Belarusian Premier League 2001 was the 11th season of top-tier football in Belarus. It started on April 11 and ended on November 7, 2001. Slavia Mozyr were the defending champions. Due to league reduction from 16 to 14 teams, three worst placed teams in 2000 – Lida, Torpedo-Kadino Mogilev and Kommunalnik Slonim relegated to the First League, while only one team, winners of 2000 First League Molodechno, replaced them. Molodechno changed their name to Molodechno-2000 following the promotion. Naftan-Devon Novopolotsk shortened their name to Naftan Novopolotsk midway through 2001 season. Belshina Bobruisk won their 1st champions title and qualified for the next season's Champions League; the championship runners-up Dinamo 2001-02 Cup winners Gomel qualified for UEFA Cup. Teams finished on the last two places, Naftan Novopolotsk and Vedrich-97 Rechitsa relegated to the First League. 2001 Belarusian First League 2000–01 Belarusian Cup 2001–02 Belarusian Cup RSSSF

499th Fighter-Bomber Squadron
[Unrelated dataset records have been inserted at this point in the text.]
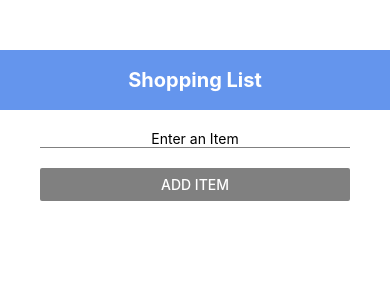
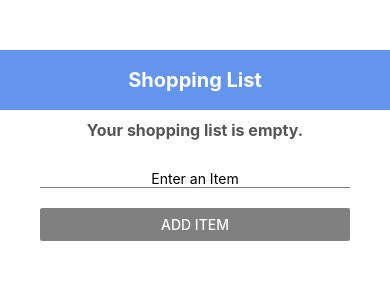
Before and after one commit to VS-PRAVIN/ForReactPractice, a React Native app: screen / in a window 390 px wide. Shown: the top 300 px of the page. Built offline with nearby package versions, Linux system fonts and the light colour scheme.

Commit message:
practiced with useEffect

```diff
--- a/src/App.js
+++ b/src/App.js
@@ -1,5 +1,5 @@
 import { StatusBar } from 'expo-status-bar';
-import React, { useState } from 'react';
+import React, { useState, useEffect } from 'react';
 import { Text, View, Alert } from 'react-native';
 import { styles } from './App.styles'
 import { Header } from '../components/Header';
@@ -9,6 +9,16 @@ import { AddShoppingItem } from '../components/AddShoppingItem';
 export default function App() {
 
   const [shoppingList, setShoppingList] = useState([]);
+
+  const [statusMessage, setStatusMessage] = useState('');
+
+useEffect(() => {
+    if (shoppingList.length === 0) {
+      setStatusMessage('Your shopping list is empty.');
+    } else {
+      setStatusMessage(`Total items in list: ${shoppingList.length}`);
+    }
+  }, [shoppingList]);
 
   const deleteItem = (item) => {
     setShoppingList((prevList) => {
@@ -34,6 +44,7 @@ export default function App() {
       <View style={styles.container}>
         <StatusBar style="auto" />
         <Header />
+        <Text style={styles.statusText}>{statusMessage}</Text>
         <AddShoppingItem addItem={addItem} />
         <ShoppingList list={shoppingList} deleteItem={deleteItem} />
       </View>
--- a/src/App.styles.js
+++ b/src/App.styles.js
@@ -8,4 +8,11 @@ export const styles = StyleSheet.create({
     // justifyContent: 'center',
     paddingTop: 50,
   },
+  statusText: {
+  textAlign: 'center',
+  fontSize: 16,
+  fontWeight: 'bold',
+  color: '#555',
+  marginVertical: 10,
+}
 });
```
The 499th Fighter-Bomber Squadron is an inactive United States Air Force unit. Its last assignment was with the 85th Fighter-Bomber Group stationed at Waycross Army Airfield, Georgia, it was inactivated on 1 May 1944. Constituted 305th Bombardment Squadron on 13 January 1942Activated on 10 February 1942 Redesignated: 305th Bombardment Squadron on 27 July 1942 Redesignated: 499th Fighter-Bomber Squadron on 10 August 1943 Disbanded on 1 May 1944. 85th Bombardment Group, 10 February 1942 – 1 May 1944. Savannah AAB, Georgia, 10 February 1942 Bowman Field, Kentucky, 16 February 1942 Hunter Field, Georgia, 9 June 1942 Waycross AAF, Georgia, 15 August 1942 Gillespie Field, Tennessee, 3 October 1942 Blythe AAB, California, 2 November 1942 Rice AAF, California, 10 December 1942 Harding AAF, Louisiana, 8 April 1943 Waycross AAF, Georgia, 22 August 1943 Harris Neck AAF, Georgia, 20 September 1943 Waycross AAF, Georgia, 13 December 1943 – 1 May 1944 V-72 Vengeance, 1942 A-24 Dauntless, 1942–1943 North American A-36, 1943 P-39 Airacobra, 1943–1944 P-40 Warhawk, 1944 P-47 Thunderbolt, 1944 Participated in air-ground maneuvers, October 1942— April 1943, afterward served as a replacement training unit until 1 May 1944 This article incorporates public domain material from the Air Force Historical Research Agency website
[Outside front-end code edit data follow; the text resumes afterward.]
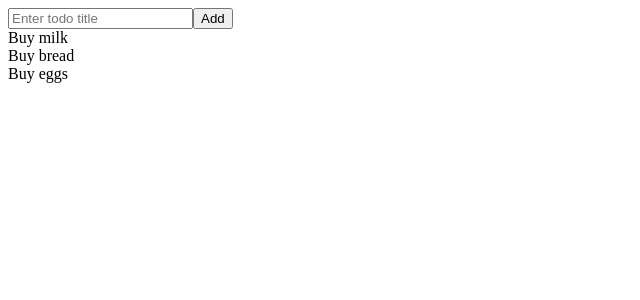
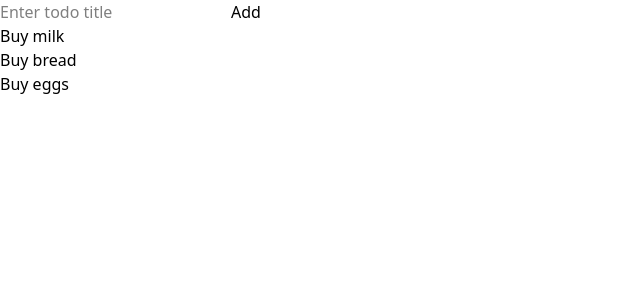
Before and after one commit to shoshta73/hub, a React (Vite) app: page / in a window 1280 px wide. Shown: the top 300 px of the page, without its empty margins (0-640 px from the left). Built offline with nearby package versions, Linux system fonts and the light colour scheme.

Commit message:
feat: add preflight css

```diff
--- a/src/main.tsx
+++ b/src/main.tsx
@@ -2,6 +2,9 @@
 
 import { StrictMode } from "react";
 import { createRoot } from "react-dom/client";
+
+// @ts-expect-error TS2307 - Cannot find module x or its corresponding type declarations. ITS CSS not module
+import "./preflight.css";
 
 let root = document.getElementById("app");
 if (root === null) {
--- /dev/null
+++ b/src/preflight.css
@@ -0,0 +1,422 @@
+/*
+
+  CURTOSY OF https://tailwindcss.com
+  https://github.com/tailwindlabs/tailwindcss/blob/d6c4e7235114f01edd8c719f2465d974068f236e/packages/tailwindcss/preflight.css#L4
+
+ */
+
+/*
+  1. Prevent padding and border from affecting element width. (https://github.com/mozdevs/cssremedy/issues/4)
+  2. Remove default margins and padding
+  3. Reset all borders.
+*/
+
+*,
+::after,
+::before,
+::backdrop,
+::file-selector-button {
+  box-sizing: border-box;
+  /* 1 */
+  margin: 0;
+  /* 2 */
+  padding: 0;
+  /* 2 */
+  border: 0 solid;
+  /* 3 */
+}
+
+/*
+  1. Use a consistent sensible line-height in all browsers.
+  2. Prevent adjustments of font size after orientation changes in iOS.
+  3. Use a more readable tab size.
+  4. Use the user's configured `sans` font-family by default.
+  5. Use the user's configured `sans` font-feature-settings by default.
+  6. Use the user's configured `sans` font-variation-settings by default.
+  7. Disable tap highlights on iOS.
+*/
+
+html,
+:host {
+  line-height: 1.5;
+  /* 1 */
+  -webkit-text-size-adjust: 100%;
+  /* 2 */
+  tab-size: 4;
+  /* 3 */
+  font-family: var(--default-font-family,
+      ui-sans-serif,
+      system-ui,
+      sans-serif,
+      'Apple Color Emoji',
+      'Segoe UI Emoji',
+      'Segoe UI Symbol',
+      'Noto Color Emoji'
+    );
+  /* 4 */
+  font-feature-settings: var(--default-font-feature-settings, normal);
+  /* 5 */
+  font-variation-settings: var(--default-font-variation-settings, normal);
+  /* 6 */
+  -webkit-tap-highlight-color: transparent;
+  /* 7 */
+}
+
+/*
+  Inherit line-height from `html` so users can set them as a class directly on the `html` element.
+*/
+
+body {
+  line-height: inherit;
+}
+
+/*
+  1. Add the correct height in Firefox.
+  2. Correct the inheritance of border color in Firefox. (https://bugzilla.mozilla.org/show_bug.cgi?id=190655)
+  3. Reset the default border style to a 1px solid border.
+*/
+
+hr {
+  height: 0;
+  /* 1 */
+  color: inherit;
+  /* 2 */
+  border-top-width: 1px;
+  /* 3 */
+}
+
+/*
+  Add the correct text decoration in Chrome, Edge, and Safari.
+*/
+
+abbr:where([title]) {
+  -webkit-text-decoration: underline dotted;
+  text-decoration: underline dotted;
+}
+
+/*
+  Remove the default font size and weight for headings.
+*/
+
+h1,
+h2,
+h3,
+h4,
+h5,
+h6 {
+  font-size: inherit;
+  font-weight: inherit;
+}
+
+/*
+  Reset links to optimize for opt-in styling instead of opt-out.
+*/
+
+a {
+  color: inherit;
+  -webkit-text-decoration: inherit;
+  text-decoration: inherit;
+}
+
+/*
+  Add the correct font weight in Edge and Safari.
+*/
+
+b,
+strong {
+  font-weight: bolder;
+}
+
+/*
+  1. Use the user's configured `mono` font-family by default.
+  2. Use the user's configured `mono` font-feature-settings by default.
+  3. Use the user's configured `mono` font-variation-settings by default.
+  4. Correct the odd `em` font sizing in all browsers.
+*/
+
+code,
+kbd,
+samp,
+pre {
+  font-family: var(--default-mono-font-family,
+      ui-monospace,
+      SFMono-Regular,
+      Menlo,
+      Monaco,
+      Consolas,
+      'Liberation Mono',
+      'Courier New',
+      monospace);
+  /* 4 */
+  font-feature-settings: var(--default-mono-font-feature-settings, normal);
+  /* 5 */
+  font-variation-settings: var(--default-mono-font-variation-settings, normal);
+  /* 6 */
+  font-size: 1em;
+  /* 4 */
+}
+
+/*
+  Add the correct font size in all browsers.
+*/
+
+small {
+  font-size: 80%;
+}
+
+/*
+  Prevent `sub` and `sup` elements from affecting the line height in all browsers.
+*/
+
+sub,
+sup {
+  font-size: 75%;
+  line-height: 0;
+  position: relative;
+  vertical-align: baseline;
+}
+
+sub {
+  bottom: -0.25em;
+}
+
+sup {
+  top: -0.5em;
+}
+
+/*
+  1. Remove text indentation from table contents in Chrome and Safari. (https://bugs.chromium.org/p/chromium/issues/detail?id=999088, https://bugs.webkit.org/show_bug.cgi?id=201297)
+  2. Correct table border color inheritance in all Chrome and Safari. (https://bugs.chromium.org/p/chromium/issues/detail?id=935729, https://bugs.webkit.org/show_bug.cgi?id=195016)
+  3. Remove gaps between table borders by default.
+*/
+
+table {
+  text-indent: 0;
+  /* 1 */
+  border-color: inherit;
+  /* 2 */
+  border-collapse: collapse;
+  /* 3 */
+}
+
+/*
+  Use the modern Firefox focus style for all focusable elements.
+*/
+
+:-moz-focusring {
+  outline: auto;
+}
+
+/*
+  Add the correct vertical alignment in Chrome and Firefox.
+*/
+
+progress {
+  vertical-align: baseline;
+}
+
+/*
+  Add the correct display in Chrome and Safari.
+*/
+
+summary {
+  display: list-item;
+}
+
+/*
+  Make lists unstyled by default.
+*/
+
+ol,
+ul,
+menu {
+  list-style: none;
+}
+
+/*
+  1. Make replaced elements `display: block` by default. (https://github.com/mozdevs/cssremedy/issues/14)
+  2. Add `vertical-align: middle` to align replaced elements more sensibly by default. (https://github.com/jensimmons/cssremedy/issues/14#issuecomment-634934210)
+      This can trigger a poorly considered lint error in some tools but is included by design.
+*/
+
+img,
+svg,
+video,
+canvas,
+audio,
+iframe,
+embed,
+object {
+  display: block;
+  /* 1 */
+  vertical-align: middle;
+  /* 2 */
+}
+
+/*
+  Constrain images and videos to the parent width and preserve their intrinsic aspect ratio. (https://github.com/mozdevs/cssremedy/issues/14)
+*/
+
+img,
+video {
+  max-width: 100%;
+  height: auto;
+}
+
+/*
+  1. Inherit font styles in all browsers.
+  2. Remove border radius in all browsers.
+  3. Remove background color in all browsers.
+  4. Ensure consistent opacity for disabled states in all browsers.
+*/
+
+button,
+input,
+select,
+optgroup,
+textarea,
+::file-selector-button {
+  font: inherit;
+  /* 1 */
+  font-feature-settings: inherit;
+  /* 1 */
+  font-variation-settings: inherit;
+  /* 1 */
+  letter-spacing: inherit;
+  /* 1 */
+  color: inherit;
+  /* 1 */
+  border-radius: 0;
+  /* 2 */
+  background-color: transparent;
+  /* 3 */
+  opacity: 1;
+  /* 4 */
+}
+
+/*
+  Restore default font weight.
+*/
+
+:where(select:is([multiple], [size])) optgroup {
+  font-weight: bolder;
+}
+
+/*
+  Restore indentation.
+*/
+
+:where(select:is([multiple], [size])) optgroup option {
+  padding-inline-start: 20px;
+}
+
+/*
+  Restore space after button.
+*/
+
+::file-selector-button {
+  margin-inline-end: 4px;
+}
+
+/*
+  1. Reset the default placeholder opacity in Firefox. (https://github.com/tailwindlabs/tailwindcss/issues/3300)
+  2. Set the default placeholder color to a semi-transparent version of the current text color.
+*/
+
+::placeholder {
+  opacity: 1;
+  /* 1 */
+  color: color-mix(in oklab, currentColor 50%, transparent);
+  /* 2 */
+}
+
+/*
+  Prevent resizing textareas horizontally by default.
+*/
+
+textarea {
+  resize: vertical;
+}
+
+/*
+  Remove the inner padding in Chrome and Safari on macOS.
+*/
+
+::-webkit-search-decoration {
+  -webkit-appearance: none;
+}
+
+/*
+  1. Ensure date/time inputs have the same height when empty in iOS Safari.
+  2. Ensure text alignment can be changed on date/time inputs in iOS Safari.
+*/
+
+::-webkit-date-and-time-value {
+  min-height: 1lh;
+  /* 1 */
+  text-align: inherit;
+  /* 2 */
+}
+
+/*
+  Prevent height from changing on date/time inputs in macOS Safari when the input is set to `display: block`.
+*/
+
+::-webkit-datetime-edit {
+  display: inline-flex;
+}
+
+/*
+  Remove excess padding from pseudo-elements in date/time inputs to ensure consistent height across browsers.
+*/
+
+::-webkit-datetime-edit-fields-wrapper {
+  padding: 0;
+}
+
+::-webkit-datetime-edit,
+::-webkit-datetime-edit-year-field,
+::-webkit-datetime-edit-month-field,
+::-webkit-datetime-edit-day-field,
+::-webkit-datetime-edit-hour-field,
+::-webkit-datetime-edit-minute-field,
+::-webkit-datetime-edit-second-field,
+::-webkit-datetime-edit-millisecond-field,
+::-webkit-datetime-edit-meridiem-field {
+  padding-block: 0;
+}
+
+/*
+  Remove the additional `:invalid` styles in Firefox. (https://github.com/mozilla/gecko-dev/blob/2f9eacd9d3d995c937b4251a5557d95d494c9be1/layout/style/res/forms.css#L728-L737)
+*/
+
+:-moz-ui-invalid {
+  box-shadow: none;
+}
+
+/*
+  Correct the inability to style the border radius in iOS Safari.
+*/
+
+button,
+input:where([type='button'], [type='reset'], [type='submit']),
+::file-selector-button {
+  appearance: button;
+}
+
+/*
+  Correct the cursor style of increment and decrement buttons in Safari.
+*/
+
+::-webkit-inner-spin-button,
+::-webkit-outer-spin-button {
+  height: auto;
+}
+
+/*
+  Make elements with the HTML hidden attribute stay hidden by default.
+*/
+
+[hidden]:where(:not([hidden='until-found'])) {
+  display: none !important;
+}
```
Maurer, Maurer, ed.. Combat Squadrons of the Air Force, World War II. Washington, DC: Office of Air Force History. ISBN 0-405-12194-6. LCCN 70605402. OCLC 72556